### EXERCISE INPUTS
[Start of Attachment]

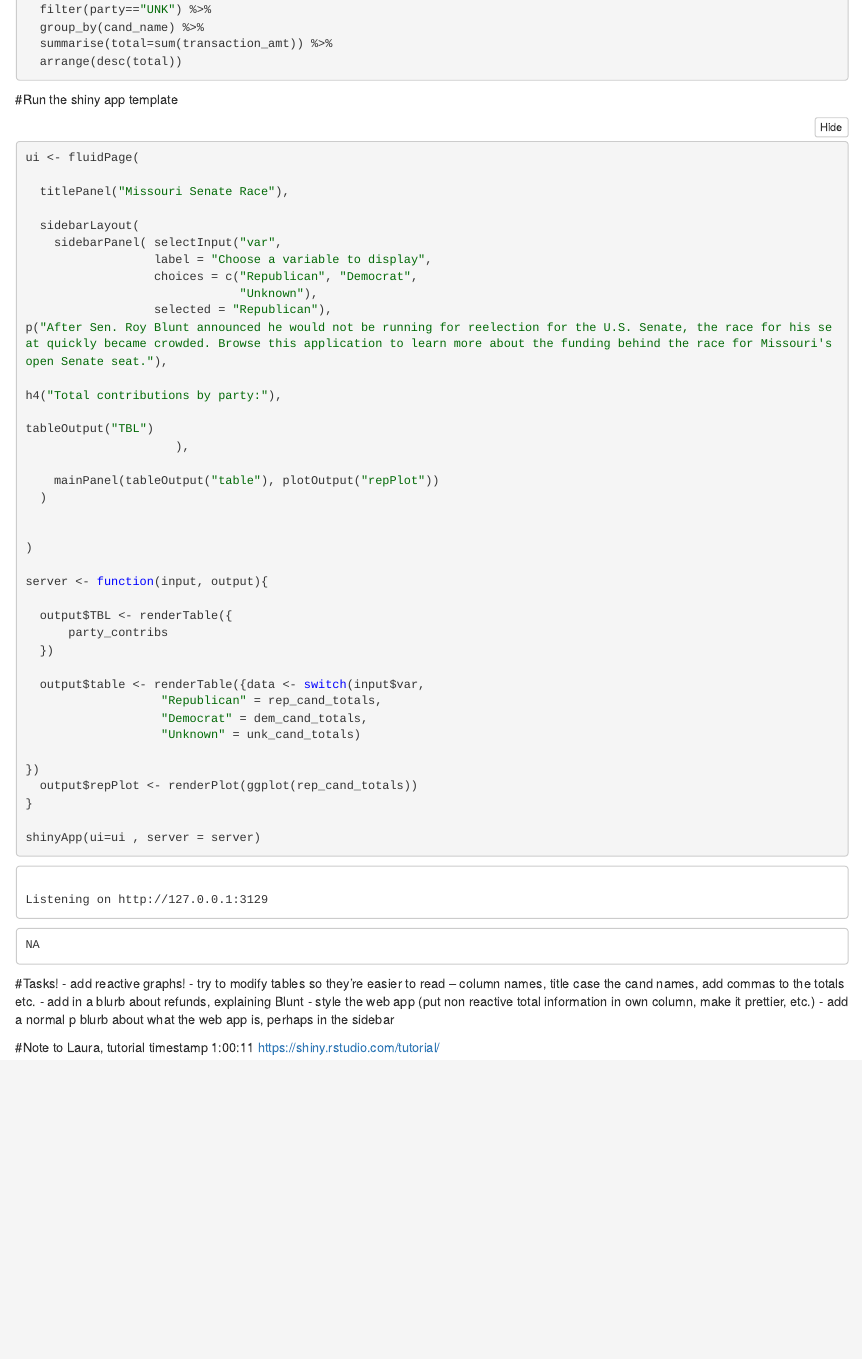
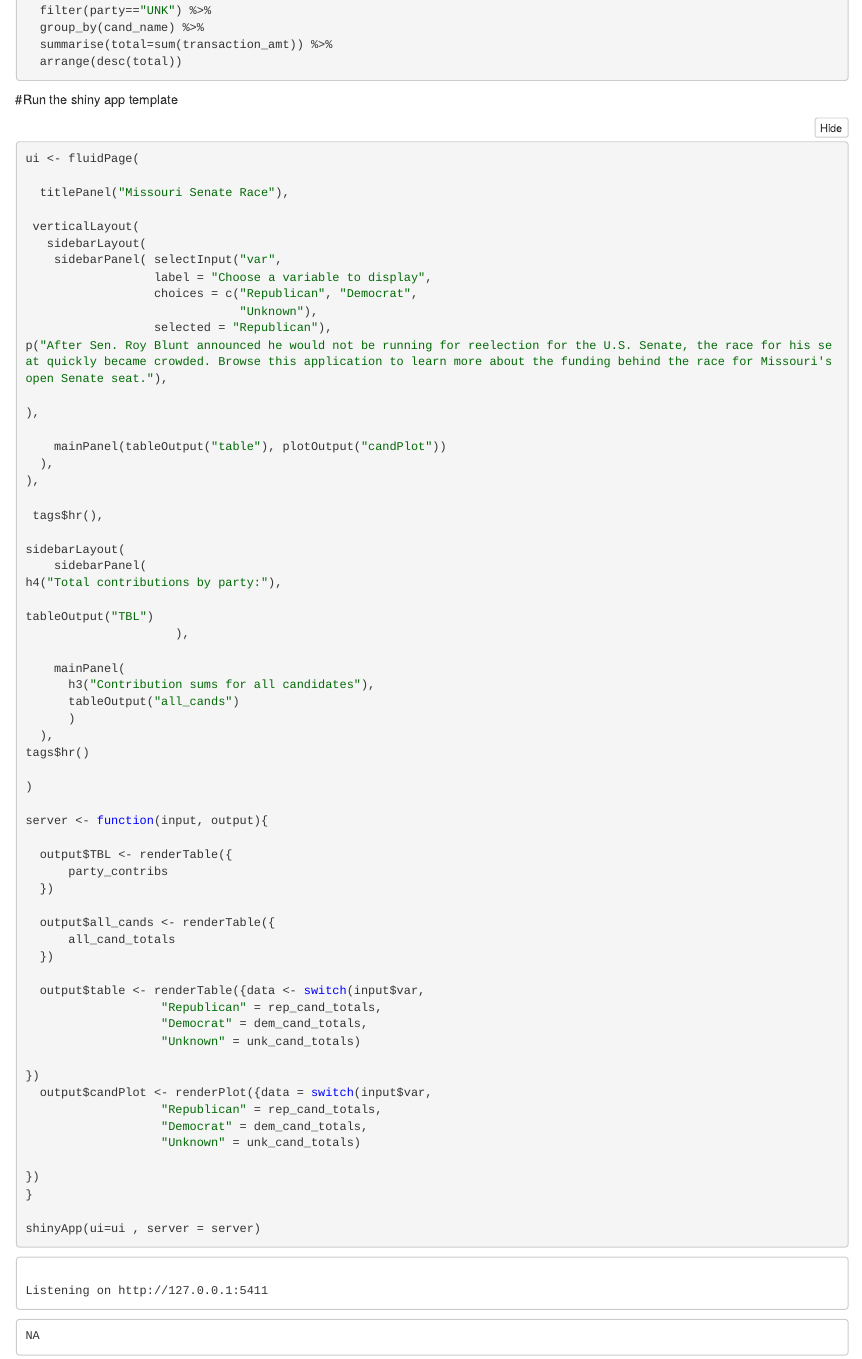
Before and after one commit to levans814/evans_final_adj, an R Markdown document (scripts/final-notebook.Rmd): the page in a window 1100 px wide, from 3210 px down before the commit and from 3500 px down after it, so that both start at the same text. The pictures show the output file scripts/final-notebook.nb.html that the author committed with the source, opened offline.

Commit message:
tried to troubleshoot the graphs (unsuccessfully); reorganized website to put more content lower on the application

````diff
--- a/scripts/final-notebook.Rmd
+++ b/scripts/final-notebook.Rmd
@@ -56,3 +61,9 @@ party_contribs <- candidates %>%
+  group_by(cand_name) %>%
+  summarise(total=sum(transaction_amt)) %>%
+  arrange(desc(total))
+```
+
+
 #totals for candidates, republican
 ```{r}
 rep_cand_totals <- candidates %>%
@@ -91,7 +102,8 @@ ui <- fluidPage(
 
   titlePanel("Missouri Senate Race"),
 
-  sidebarLayout(
+ verticalLayout(
+   sidebarLayout(
     sidebarPanel( selectInput("var",
                   label = "Choose a variable to display",
                   choices = c("Republican", "Democrat",
@@ -99,14 +111,27 @@ ui <- fluidPage(
                   selected = "Republican"),
 p("After Sen. Roy Blunt announced he would not be running for reelection for the U.S. Senate, the race for his seat quickly became crowded. Browse this application to learn more about the funding behind the race for Missouri's open Senate seat."),
 
+),
+
+    mainPanel(tableOutput("table"), plotOutput("candPlot"))
+  ),
+),
+
+ tags$hr(),
+
+sidebarLayout(
+    sidebarPanel(
 h4("Total contributions by party:"),
 
 tableOutput("TBL")
                      ),
 
-    mainPanel(tableOutput("table"), plotOutput("repPlot"))
-  )
-
+    mainPanel(
+      h3("Contribution sums for all candidates"),
+      tableOutput("all_cands")
+      )
+  ),
+tags$hr()
 
 )
 
@@ -116,13 +141,22 @@ server <- function(input, output){
       party_contribs
   })
 
+  output$all_cands <- renderTable({
+      all_cand_totals
+  })
+
   output$table <- renderTable({data <- switch(input$var,
                    "Republican" = rep_cand_totals,
                    "Democrat" = dem_cand_totals,
                    "Unknown" = unk_cand_totals)
 
 })
-  output$repPlot <- renderPlot(ggplot(rep_cand_totals))
+  output$candPlot <- renderPlot({data = switch(input$var,
+                   "Republican" = rep_cand_totals,
+                   "Democrat" = dem_cand_totals,
+                   "Unknown" = unk_cand_totals)
+
+})
 }
 
 shinyApp(ui=ui , server = server)
````
Also changed, not shown: scripts/final-notebook.nb.html, scripts/final-notebook.Rmd (5 more changed lines).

[End of Attachment]

### AIM OF THE EXERCISE
Your task is to collect every line above that contains the word "tableOutput".

### TASK OUTPUT
+    mainPanel(tableOutput("table"), plotOutput("candPlot"))
 tableOutput("TBL")
-    mainPanel(tableOutput("table"), plotOutput("repPlot"))
+      tableOutput("all_cands")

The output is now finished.